Often these winter days I hear the sound of chainsaws and the crash of falling trees around my neighbourhood. It is the season for the provident to begin the labour of making firewood that will be stacked and dried, ready for the stove that will heat our homes all next winter long. Of course, some of those chain saw sounds seem a little desperate so perhaps there are those who are making wet unseasoned firewood for this winter too. A little smugness on my part is my reward for being a forward thinker.
I was talking to a hitch hiker the other day who lives on a trimaran in Burgoyne Bay and we got to thinking how backwards the great mass of city folk really are (a favourite topic among folk out on the margins). They would look down on my passenger, living rough on an anchored boat, taking his life in his hands every time he rows his dinghy ashore or back again through wind and wave, but our point is that that the further one lives off the grid the better skills, the more care and organization one needs. He too heats with wood, cut from beach logs and prepared well in advance, and his ability to survive all winter out in the cold, tossing bay depends on it. Imagine, good firewood is the key to life itself.
Today it was my turn to sharpen my saw, collect my wedges, and sledge hammer and approach the two trees I had selected some month's before. Heather stood far back, cell phone ready to call 911 if things went wrong, as I made my cuts and pounded in the wedges and finally brought my beauties crashing to the ground.
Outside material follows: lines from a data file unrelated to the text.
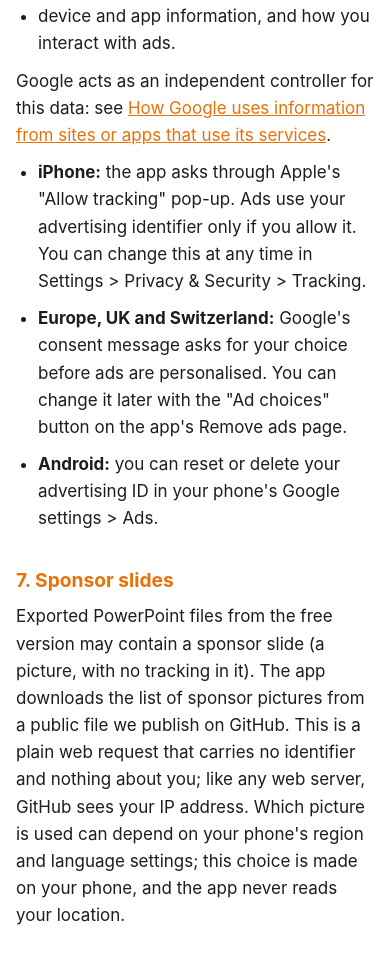
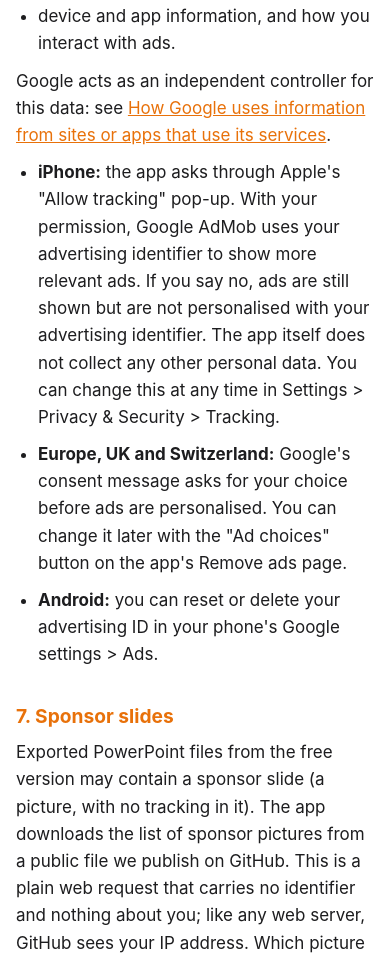
Before and after one commit to tlasheen/tlasheen.github.io, a plain HTML site: page privacy.html in a window 390 px wide. Shown: the part 3315-4274 px from the top of the page. Drawn offline with Linux system fonts and the light colour scheme.

Commit message:
Privacy policy: iPhone tracking prompt and advertising identifier wording
Co-Authored-By: Claude Opus 5.5 <noreply@anthropic.com>

```diff
--- a/privacy.html
+++ b/privacy.html
@@ -86,7 +86,7 @@ Last updated: 25 November 2026</p>
 </ul>
 <p>Google acts as an independent controller for this data: see <a href="https://policies.google.com/technologies/ads">How Google uses information from sites or apps that use its services</a>.</p>
 <ul>
-<li><strong>iPhone:</strong> the app asks through Apple's "Allow tracking" pop-up. Ads use your advertising identifier only if you allow it. You can change this at any time in Settings &gt; Privacy &amp; Security &gt; Tracking.</li>
+<li><strong>iPhone:</strong> the app asks through Apple's "Allow tracking" pop-up. With your permission, Google AdMob uses your advertising identifier to show more relevant ads. If you say no, ads are still shown but are not personalised with your advertising identifier. The app itself does not collect any other personal data. You can change this at any time in Settings &gt; Privacy &amp; Security &gt; Tracking.</li>
 <li><strong>Europe, UK and Switzerland:</strong> Google's consent message asks for your choice before ads are personalised. You can change it later with the "Ad choices" button on the app's Remove ads page.</li>
 <li><strong>Android:</strong> you can reset or delete your advertising ID in your phone's Google settings &gt; Ads.</li>
 </ul>
```
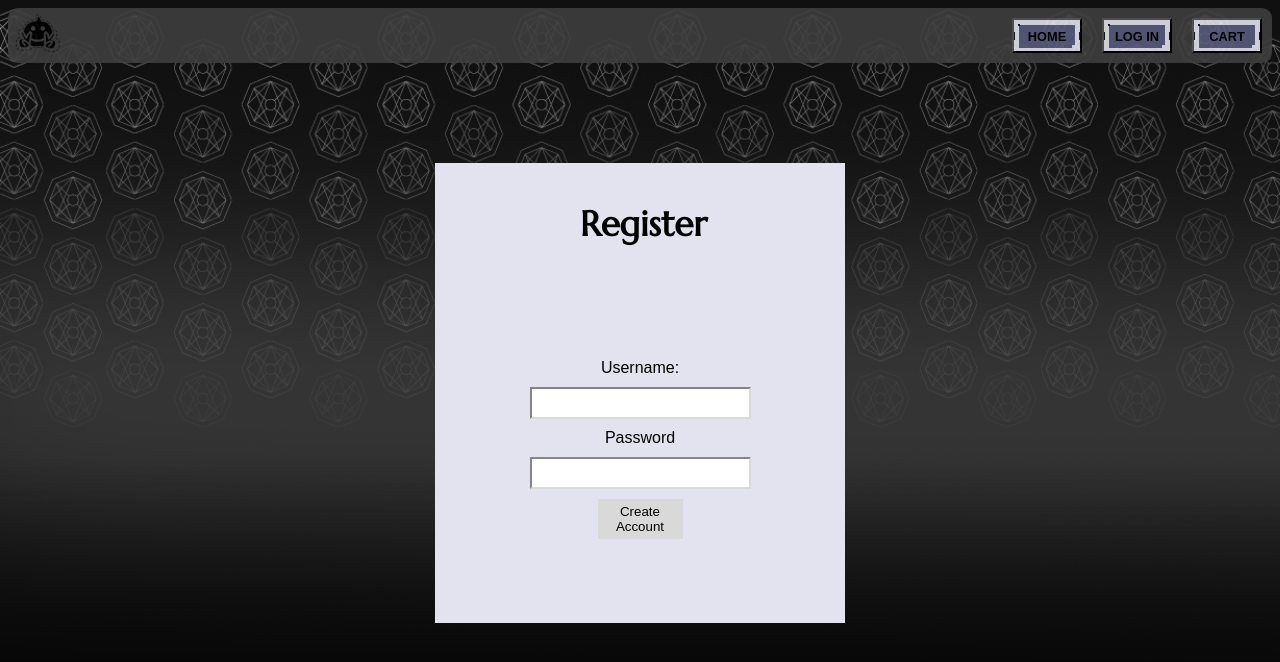
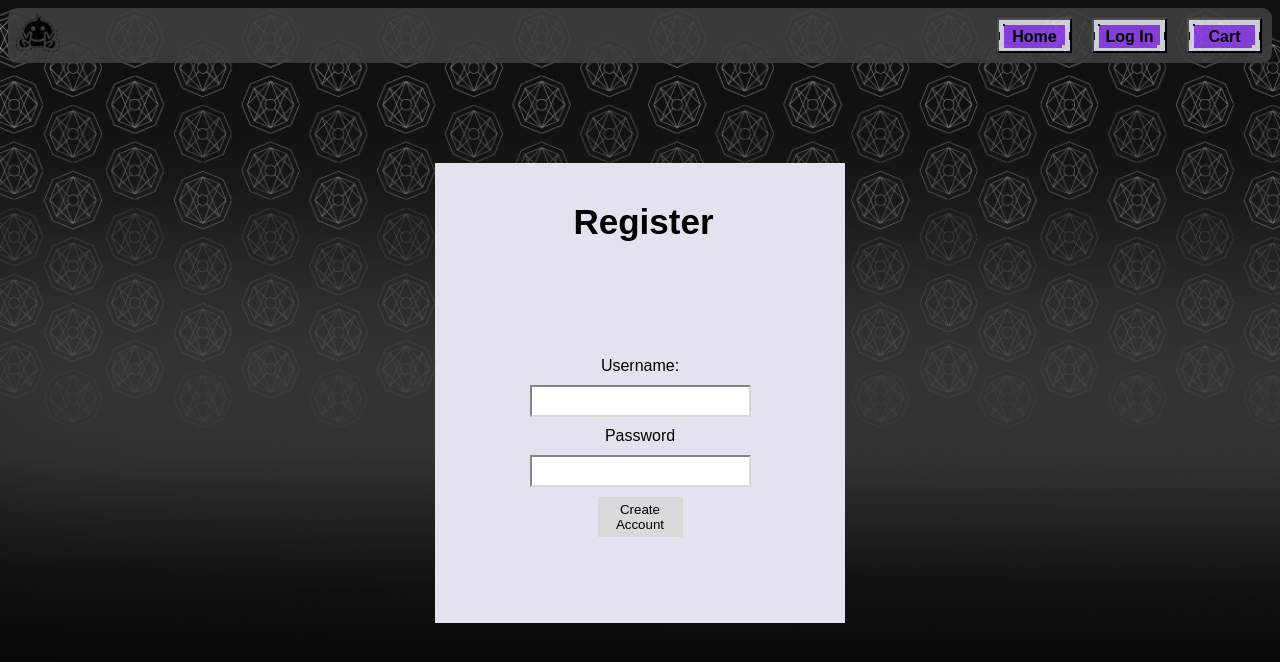
Before and after one commit to Team-Friendship-2303-ftb-et-web-ft/friendship-gaming, a React (Vite) app in the folder client/: page /Register in a window 1280 px wide. Shown: the top 662 px of the page. Built offline with nearby package versions, Linux system fonts and the light colour scheme; no server answers.

Commit message:
css fixes small bug fixes

```diff
--- a/client/src/components/GameSearchResult.jsx
+++ b/client/src/components/GameSearchResult.jsx
@@ -11,7 +11,7 @@
           <div className='game-list'>
           <Link to={`/games/${game.id}`} style={{ textDecoration: 'none' }} key={game.id}>
           <div className="game-card">
-          <img className="game-image" src="/images/fotor-ai-20230516102524.jpg" alt={game.title}/>
+          <img className="game-image" src={game.imageurl} alt={game.title}/>
           <div className="game-info">
               <h2 className="game-title">{game.title}</h2>
               <div className="hover-info">
--- a/client/src/components/Header.css
+++ b/client/src/components/Header.css
@@ -51,7 +51,7 @@
 }
 
 button.nav {
-  width: 70px;
+  width: 75px;
   max-width: 240px;
   background-color: #E3E3EF;
   height: 35px;
@@ -65,6 +65,11 @@
   position: relative;
   margin: 10px;
 }
+button.nav > p > span.text {
+  font-size: 16px;
+  font-weight: 700;
+  text-transform: none;
+}
 
 button.nav:hover > p {
   color: #E3E3EF;
@@ -74,7 +79,7 @@
   display: flex;
   justify-content: center;
   align-items: center;
-  background: #595B7E;
+  background: #8426efd7;
   color: #000000;
   height: 30px;
   padding: 0%;
--- a/client/src/components/Header.jsx
+++ b/client/src/components/Header.jsx
@@ -9,7 +9,7 @@
         <>
         <section className="header" id="header-component">
             <div className="logo">
-            <a href="http://localhost:5173/" target="_blank">
+            <a onClick={() => navigate('./') } target="_blank">
           <img src="./images/logo3t.png" className="logoimage" alt=" logo" />
         </a>
         </div>
@@ -65,7 +65,6 @@
                             <nav>
                         <button className="nav" onClick={() => {
                            navigate('/');
-                           window.location.reload();
                            }}>
                            <p>
                            <span className="bg"></span>
--- a/client/src/components/Profile.css
+++ b/client/src/components/Profile.css
@@ -16,9 +16,10 @@
    text-shadow: 2px 2px 3px black;
   color: black;
   height: 75px;
+  font-family: 'Marcellus', serif;
 }
   h2{
-   font-family: 'Marcellus', serif;
+
    text-align: center;
    padding: 5px;
    margin-left: 7px;
@@ -45,6 +46,8 @@
 .update{
    width: 150px;
    height: 50px;
+   background-color: black;
+   color: white;
 }
  .profileBody{
     display: flex;
--- a/client/src/components/SearchBar.jsx
+++ b/client/src/components/SearchBar.jsx
@@ -10,11 +10,6 @@
     const result = gamesArray.filter((games) =>
     games.title.toLowerCase().includes(searchTerm.toLowerCase()) || games.genre.toLowerCase().includes(searchTerm.toLowerCase())
   );
-
-    // const resultTags = gamesArray.filter((games) =>
-
-    // games.tags.toLowerCase().includes(searchTerm.toLowerCase())
-    // );
 
     if(result){
     return result;
@@ -40,7 +35,6 @@
           let filteredList = searchAllGames(gamesList, searchForGame);
           console.log(filteredList);
           setReturnedGamesList(filteredList);
-          //Navigate('./SearchResults')
         }}
         className="searchButton"
       >
```
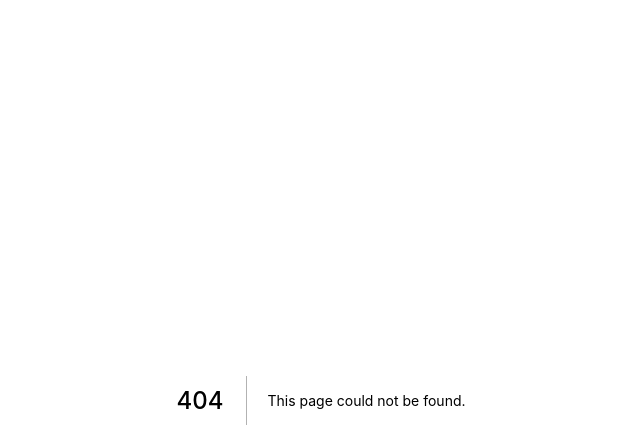
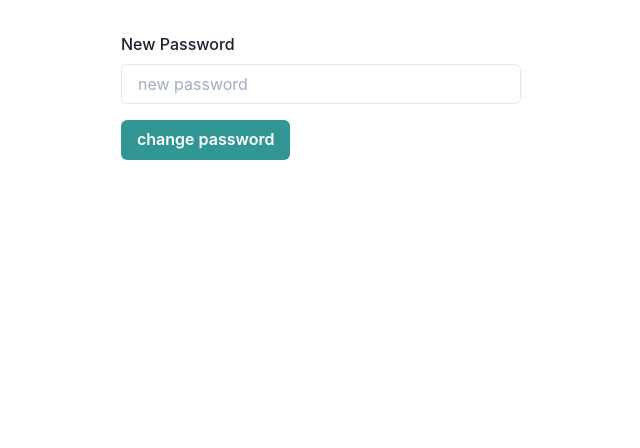
Before and after one commit to VladKalachev/fullstack-graphql-web-lesson, a Next.js app: page /change-password/1 in a window 1280 px wide. Before the commit this address had no page. Shown: the top 448 px of the page, without its empty margins (319-959 px from the left). Built offline with nearby package versions, Linux system fonts and the light colour scheme.

Commit message:
chore: added change-password

```diff
--- /dev/null
+++ b/src/pages/change-password/[token].tsx
@@ -0,0 +1,61 @@
+import React, { useState } from "react";
+import { NextPage } from "next";
+import { Wrapper } from "../../components/Wrapper";
+import { Formik, Form } from "formik";
+import { toErrorMap } from "../../utils/toErrorMap";
+import { InputField } from "../../components/InputField";
+import { Box, Button, Link, Flex } from "@chakra-ui/react";
+import { useRouter } from "next/router";
+import NextLink from "next/link";
+
+const ChangePassword: NextPage<{token: string}> = ({ token }) => {
+  const router = useRouter();
+  const [tokenError, setTokenError] = useState("");
+  console.log('token', token);
+  return (
+    <Wrapper variant="small">
+      <Formik
+        initialValues={{ newPassword: "" }}
+        onSubmit={async (values, { setErrors }) => {}}
+      >
+        {({ isSubmitting }) => (
+          <Form>
+            <InputField
+              name="newPassword"
+              placeholder="new password"
+              label="New Password"
+              type="password"
+            />
+            {tokenError ? (
+              <Flex>
+                <Box mr={2} style={{ color: "red" }}>
+                  {tokenError}
+                </Box>
+                <NextLink href="/forgot-password">
+                  <Link>click here to get a new one</Link>
+                </NextLink>
+              </Flex>
+            ) : null}
+            <Button
+              mt={4}
+              type="submit"
+              isLoading={isSubmitting}
+              colorScheme='teal'
+            >
+              change password
+            </Button>
+          </Form>
+        )}
+      </Formik>
+    </Wrapper>
+  );
+};
+
+ChangePassword.getInitialProps = ({ query }) => {
+    console.log('query', query)
+    return {
+        token: query.token as string
+    }
+}
+
+export default ChangePassword;
--- a/src/pages/login.tsx
+++ b/src/pages/login.tsx
@@ -1,7 +1,7 @@
 import React from "react";
 import { Formik, Form } from 'formik';
 import { Box, Button } from '@chakra-ui/react';
-import Wrapper from "../components/Wrapper";
+import { Wrapper } from "../components/Wrapper";
 import { InputField } from "../components/InputField";
 import { useLoginMutation } from "../generated/graphql";
 import { toErrorMap } from "../utils/toErrorMap";
--- a/src/pages/register.tsx
+++ b/src/pages/register.tsx
@@ -1,7 +1,7 @@
 import React from "react";
 import { Formik, Form } from 'formik';
 import { Box, Button } from '@chakra-ui/react';
-import Wrapper from "../components/Wrapper";
+import { Wrapper } from "../components/Wrapper";
 import { InputField } from "../components/InputField";
 import { useRegisterMutation } from "../generated/graphql";
 import { toErrorMap } from "../utils/toErrorMap";
@@ -17,7 +17,7 @@
   return (
     <Wrapper>
     <Formik
-      initialValues={{ email: "", username: '', password: ''}}
+      initialValues={{ email: '', username: '', password: ''}}
       onSubmit={async (values, { setErrors }) => {
       const response = await register({ options: values });
         if (response.data?.register.errors) {
```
Ah, such satisfaction, such a pleasant feeling of participating once more in the seasonal round of work.